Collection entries

======

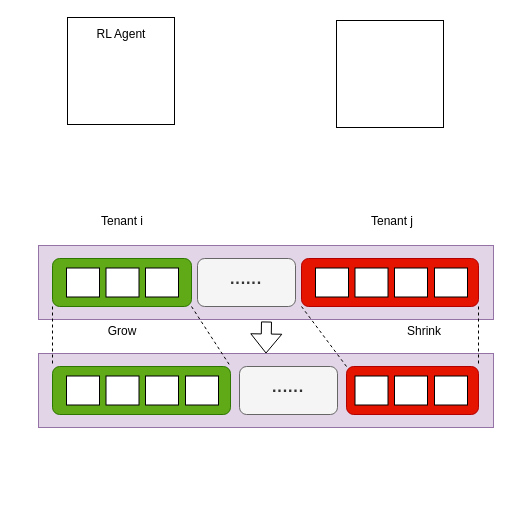
The draw.io diagram 未命名绘图.drawio in K111DK/Network-utils, before the edit. Source tidied: cells renumbered, new cells numbered last; positions are measured from the earlier drawing's top-left corner, leaving out a move shared by most shapes. Both pictures are drawn from the tidied source at 100%, with x=0, y=0 at pixel (38, 17).
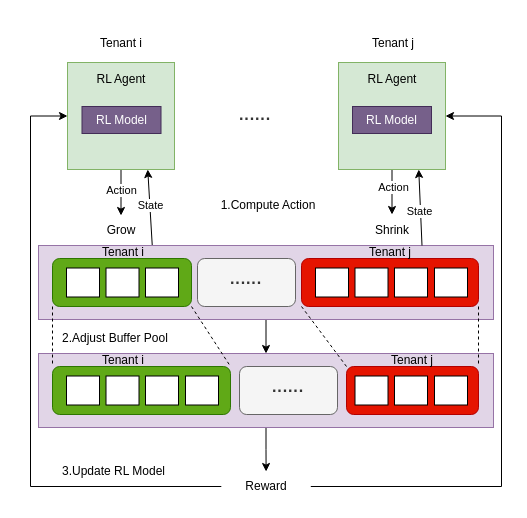
The same diagram, later.

Commit message (it also covers changes not shown here):
更新未命名绘图.drawio

Unchanged cells that the change refers to:
```xml
<mxCell id="2" style="rounded=0;whiteSpace=wrap;html=1;fillColor=#e1d5e7;strokeColor=#9673a6;" parent="1" vertex="1">
  <mxGeometry y="228" width="455" height="74" as="geometry" />
</mxCell>
<mxCell id="13" style="rounded=0;whiteSpace=wrap;html=1;fillColor=#e1d5e7;strokeColor=#9673a6;" parent="1" vertex="1">
  <mxGeometry y="336" width="455" height="74" as="geometry" />
</mxCell>
```

Diff of the diagram source:
```diff
@@
+    <mxCell id="36" style="edgeStyle=orthogonalEdgeStyle;rounded=0;orthogonalLoop=1;jettySize=auto;html=1;exitX=0.25;exitY=0;exitDx=0;exitDy=0;" parent="1" edge="1">
+      <mxGeometry relative="1" as="geometry">
+        <mxPoint x="86" y="183" as="sourcePoint" />
+        <mxPoint x="85.9" y="182.8" as="targetPoint" />
+      </mxGeometry>
+    </mxCell>
+    <mxCell id="37" style="edgeStyle=orthogonalEdgeStyle;rounded=0;jettySize=auto;html=1;exitX=0.5;exitY=1;exitDx=0;exitDy=0;entryX=0.5;entryY=0;entryDx=0;entryDy=0;" parent="1" edge="1" source="2" target="13">
+      <mxGeometry relative="1" as="geometry" />
+    </mxCell>
+    <mxCell id="38" style="rounded=0;jettySize=auto;html=1;exitX=0.25;exitY=0;exitDx=0;exitDy=0;entryX=0.75;entryY=1;entryDx=0;entryDy=0;" parent="1" edge="1" source="2" target="33">
+      <mxGeometry relative="1" as="geometry" />
+    </mxCell>
+    <mxCell id="39" value="State" style="edgeLabel;html=1;align=center;verticalAlign=middle;" parent="38" vertex="1">
+      <mxGeometry x="0.08" relative="1" as="geometry" />
+    </mxCell>
@@
+    <mxCell id="40" style="edgeStyle=orthogonalEdgeStyle;rounded=0;jettySize=auto;html=1;exitX=0.5;exitY=1;exitDx=0;exitDy=0;" parent="1" edge="1" source="13" target="51">
+      <mxGeometry relative="1" as="geometry" />
+    </mxCell>
@@
     <mxCell id="28" value="Tenant i" style="text;html=1;whiteSpace=wrap;strokeColor=none;fillColor=none;align=center;verticalAlign=middle;rounded=0;" parent="1" vertex="1">
-      <mxGeometry x="29" y="197" width="110" height="14" as="geometry" />
+      <mxGeometry x="28" y="19" width="110" height="14" as="geometry" />
     </mxCell>
     <mxCell id="29" value="Tenant j" style="text;html=1;whiteSpace=wrap;strokeColor=none;fillColor=none;align=center;verticalAlign=middle;rounded=0;" parent="1" vertex="1">
-      <mxGeometry x="299" y="197" width="110" height="14" as="geometry" />
+      <mxGeometry x="300" y="19" width="110" height="14" as="geometry" />
     </mxCell>
+    <mxCell id="41" style="edgeStyle=orthogonalEdgeStyle;rounded=0;jettySize=auto;html=1;exitX=0.5;exitY=1;exitDx=0;exitDy=0;entryX=0.5;entryY=0;entryDx=0;entryDy=0;" parent="1" edge="1" source="33" target="30">
+      <mxGeometry relative="1" as="geometry" />
+    </mxCell>
+    <mxCell id="42" value="Action" style="edgeLabel;html=1;align=center;verticalAlign=middle;" parent="41" vertex="1">
+      <mxGeometry x="-0.13" relative="1" as="geometry" />
+    </mxCell>
+    <mxCell id="33" style="whiteSpace=wrap;html=1;align=center;fillColor=#d5e8d4;strokeColor=#82b366;" parent="1" vertex="1">
+      <mxGeometry x="29" y="45" width="107" height="107" as="geometry" />
+    </mxCell>
+    <mxCell id="35" value="RL Agent" style="text;html=1;whiteSpace=wrap;strokeColor=none;fillColor=none;align=center;verticalAlign=middle;rounded=0;" parent="1" vertex="1">
+      <mxGeometry x="28" y="55" width="110" height="14" as="geometry" />
+    </mxCell>
+    <mxCell id="43" value="RL Model" style="rounded=0;whiteSpace=wrap;html=1;fillColor=#76608a;fontColor=#ffffff;strokeColor=#432D57;" parent="1" vertex="1">
+      <mxGeometry x="43.5" y="89" width="79" height="27" as="geometry" />
+    </mxCell>
+    <mxCell id="44" style="edgeStyle=orthogonalEdgeStyle;rounded=0;jettySize=auto;html=1;exitX=0.5;exitY=1;exitDx=0;exitDy=0;entryX=0.5;entryY=0;entryDx=0;entryDy=0;" parent="1" edge="1" source="46" target="31">
+      <mxGeometry relative="1" as="geometry" />
+    </mxCell>
+    <mxCell id="45" value="Action" style="edgeLabel;html=1;align=center;verticalAlign=middle;" parent="44" vertex="1">
+      <mxGeometry x="-0.24" y="1" relative="1" as="geometry" />
+    </mxCell>
+    <mxCell id="46" style="whiteSpace=wrap;html=1;align=center;fillColor=#d5e8d4;strokeColor=#82b366;" parent="1" vertex="1">
+      <mxGeometry x="300" y="45" width="107" height="107" as="geometry" />
+    </mxCell>
+    <mxCell id="47" value="RL Agent" style="text;html=1;whiteSpace=wrap;strokeColor=none;fillColor=none;align=center;verticalAlign=middle;rounded=0;" parent="1" vertex="1">
+      <mxGeometry x="299" y="55" width="110" height="14" as="geometry" />
+    </mxCell>
+    <mxCell id="48" value="RL Model" style="rounded=0;whiteSpace=wrap;html=1;fillColor=#76608a;fontColor=#ffffff;strokeColor=#432D57;" parent="1" vertex="1">
+      <mxGeometry x="314" y="89" width="79" height="27" as="geometry" />
+    </mxCell>
+    <mxCell id="49" style="edgeStyle=orthogonalEdgeStyle;rounded=0;jettySize=auto;html=1;exitX=1;exitY=0.5;exitDx=0;exitDy=0;entryX=1;entryY=0.5;entryDx=0;entryDy=0;" parent="1" edge="1" source="51" target="46">
+      <mxGeometry relative="1" as="geometry">
+        <Array as="points">
+          <mxPoint x="463" y="469" />
+          <mxPoint x="463" y="98" />
+        </Array>
+      </mxGeometry>
+    </mxCell>
+    <mxCell id="50" style="edgeStyle=orthogonalEdgeStyle;rounded=0;jettySize=auto;html=1;exitX=0;exitY=0.5;exitDx=0;exitDy=0;entryX=0;entryY=0.5;entryDx=0;entryDy=0;" parent="1" edge="1" source="51" target="33">
+      <mxGeometry relative="1" as="geometry">
+        <Array as="points">
+          <mxPoint x="-8" y="469" />
+          <mxPoint x="-8" y="98" />
+        </Array>
+      </mxGeometry>
+    </mxCell>
+    <mxCell id="51" value="Reward" style="text;html=1;whiteSpace=wrap;strokeColor=none;fillColor=none;align=center;verticalAlign=middle;rounded=1;" parent="1" vertex="1">
+      <mxGeometry x="182.8" y="454" width="89.5" height="30" as="geometry" />
+    </mxCell>
-    <mxCell id="30" value="Grow" style="text;html=1;whiteSpace=wrap;align=center;verticalAlign=middle;rounded=0;" parent="1" vertex="1">
-      <mxGeometry x="54" y="299" width="60" height="30" as="geometry" />
+    <mxCell id="30" value="Grow" style="text;html=1;whiteSpace=wrap;strokeColor=none;fillColor=none;align=center;verticalAlign=middle;rounded=0;" parent="1" vertex="1">
+      <mxGeometry x="52.5" y="198" width="60" height="30" as="geometry" />
     </mxCell>
+    <mxCell id="52" style="rounded=0;jettySize=auto;html=1;exitX=1;exitY=1;exitDx=0;exitDy=0;entryX=0.75;entryY=1;entryDx=0;entryDy=0;" parent="1" edge="1" source="31" target="46">
+      <mxGeometry relative="1" as="geometry" />
+    </mxCell>
+    <mxCell id="53" value="State" style="edgeLabel;html=1;align=center;verticalAlign=middle;" parent="52" vertex="1">
+      <mxGeometry x="-0.08" y="2" relative="1" as="geometry" />
+    </mxCell>
     <mxCell id="31" value="Shrink" style="text;html=1;whiteSpace=wrap;strokeColor=none;fillColor=none;align=center;verticalAlign=middle;rounded=0;" parent="1" vertex="1">
-      <mxGeometry x="356" y="299" width="60" height="30" as="geometry" />
+      <mxGeometry x="323.5" y="197" width="60" height="31" as="geometry" />
     </mxCell>
-    <mxCell id="32" style="shape=flexArrow;endArrow=classic;html=1;rounded=0;entryX=0.5;entryY=0;entryDx=0;entryDy=0;" parent="1" edge="1" target="13">
-      <mxGeometry relative="1" as="geometry">
-        <mxPoint x="228" y="304" as="sourcePoint" />
-      </mxGeometry>
-    </mxCell>
-    <mxCell id="33" style="whiteSpace=wrap;html=1;align=center;" parent="1" vertex="1">
-      <mxGeometry x="29" width="107" height="107" as="geometry" />
-    </mxCell>
-    <mxCell id="34" style="whiteSpace=wrap;html=1;" parent="1" vertex="1">
-      <mxGeometry x="298" y="3" width="107" height="107" as="geometry" />
-    </mxCell>
-    <mxCell id="35" value="RL Agent" style="text;html=1;whiteSpace=wrap;strokeColor=none;fillColor=none;align=center;verticalAlign=middle;rounded=0;" parent="1" vertex="1">
-      <mxGeometry x="28" y="10" width="110" height="14" as="geometry" />
-    </mxCell>
+    <mxCell id="54" value="&lt;span style=&quot;color: rgb(51, 51, 51); font-size: 16px;&quot;&gt;&lt;b&gt;·&lt;/b&gt;&lt;/span&gt;&lt;b style=&quot;color: rgb(51, 51, 51); font-size: 16px;&quot;&gt;·&lt;/b&gt;&lt;b style=&quot;color: rgb(51, 51, 51); font-size: 16px;&quot;&gt;·&lt;/b&gt;&lt;b style=&quot;color: rgb(51, 51, 51); font-size: 16px;&quot;&gt;·&lt;/b&gt;&lt;b style=&quot;color: rgb(51, 51, 51); font-size: 16px;&quot;&gt;·&lt;/b&gt;&lt;b style=&quot;color: rgb(51, 51, 51); font-size: 16px;&quot;&gt;·&lt;/b&gt;" style="text;html=1;whiteSpace=wrap;strokeColor=none;fillColor=none;align=center;verticalAlign=middle;rounded=0;" parent="1" vertex="1">
+      <mxGeometry x="187" y="86" width="60" height="30" as="geometry" />
+    </mxCell>
+    <mxCell id="55" value="2.Adjust Buffer Pool" style="text;html=1;whiteSpace=wrap;strokeColor=none;fillColor=none;align=left;verticalAlign=middle;rounded=0;" parent="1" vertex="1">
+      <mxGeometry x="22" y="306" width="147" height="30" as="geometry" />
+    </mxCell>
+    <mxCell id="56" value="Tenant i" style="text;html=1;whiteSpace=wrap;strokeColor=none;fillColor=none;align=center;verticalAlign=middle;rounded=0;" parent="1" vertex="1">
+      <mxGeometry x="30" y="228" width="110" height="14" as="geometry" />
+    </mxCell>
+    <mxCell id="57" value="Tenant i" style="text;html=1;whiteSpace=wrap;strokeColor=none;fillColor=none;align=center;verticalAlign=middle;rounded=0;" parent="1" vertex="1">
+      <mxGeometry x="30" y="336" width="110" height="14" as="geometry" />
+    </mxCell>
+    <mxCell id="58" value="Tenant j" style="text;html=1;whiteSpace=wrap;strokeColor=none;fillColor=none;align=center;verticalAlign=middle;rounded=0;" parent="1" vertex="1">
+      <mxGeometry x="296.5" y="228" width="110" height="14" as="geometry" />
+    </mxCell>
+    <mxCell id="59" value="Tenant j" style="text;html=1;whiteSpace=wrap;strokeColor=none;fillColor=none;align=center;verticalAlign=middle;rounded=0;" parent="1" vertex="1">
+      <mxGeometry x="319" y="336" width="110" height="14" as="geometry" />
+    </mxCell>
+    <mxCell id="60" value="1.Compute Action" style="text;html=1;whiteSpace=wrap;strokeColor=none;fillColor=none;align=center;verticalAlign=middle;rounded=0;" parent="1" vertex="1">
+      <mxGeometry x="139.5" y="173" width="179.5" height="30" as="geometry" />
+    </mxCell>
+    <mxCell id="61" value="3.Update RL Model" style="text;html=1;whiteSpace=wrap;strokeColor=none;fillColor=none;align=center;verticalAlign=middle;rounded=0;" parent="1" vertex="1">
+      <mxGeometry x="-21" y="439" width="193" height="30" as="geometry" />
+    </mxCell>
```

======

= What you should do =
Only lines holding the word "edgeLabel" belong in the answer; copy all of them from the records.

= Solved exercise =
+    <mxCell id="39" value="State" style="edgeLabel;html=1;align=center;verticalAlign=middle;" parent="38" vertex="1">
+    <mxCell id="42" value="Action" style="edgeLabel;html=1;align=center;verticalAlign=middle;" parent="41" vertex="1">
+    <mxCell id="45" value="Action" style="edgeLabel;html=1;align=center;verticalAlign=middle;" parent="44" vertex="1">
+    <mxCell id="53" value="State" style="edgeLabel;html=1;align=center;verticalAlign=middle;" parent="52" vertex="1">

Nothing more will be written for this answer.